**How to complete this task**
A faithful copy of all the data below, please; leave no line out.

Before-and-after change records
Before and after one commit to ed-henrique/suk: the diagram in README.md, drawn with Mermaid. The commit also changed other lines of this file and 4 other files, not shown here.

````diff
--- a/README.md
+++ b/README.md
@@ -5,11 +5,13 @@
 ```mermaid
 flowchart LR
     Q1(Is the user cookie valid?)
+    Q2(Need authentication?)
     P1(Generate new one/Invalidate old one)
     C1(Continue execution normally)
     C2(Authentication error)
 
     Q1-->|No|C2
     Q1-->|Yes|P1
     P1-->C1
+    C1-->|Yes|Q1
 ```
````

**Task output**
Before and after one commit to ed-henrique/suk: the diagram in README.md, drawn with Mermaid. The commit also changed other lines of this file and 4 other files, not shown here.

````diff
--- a/README.md
+++ b/README.md
@@ -5,11 +5,13 @@
 ```mermaid
 flowchart LR
     Q1(Is the user cookie valid?)
+    Q2(Need authentication?)
     P1(Generate new one/Invalidate old one)
     C1(Continue execution normally)
     C2(Authentication error)
 
     Q1-->|No|C2
     Q1-->|Yes|P1
     P1-->C1
+    C1-->|Yes|Q1
 ```
````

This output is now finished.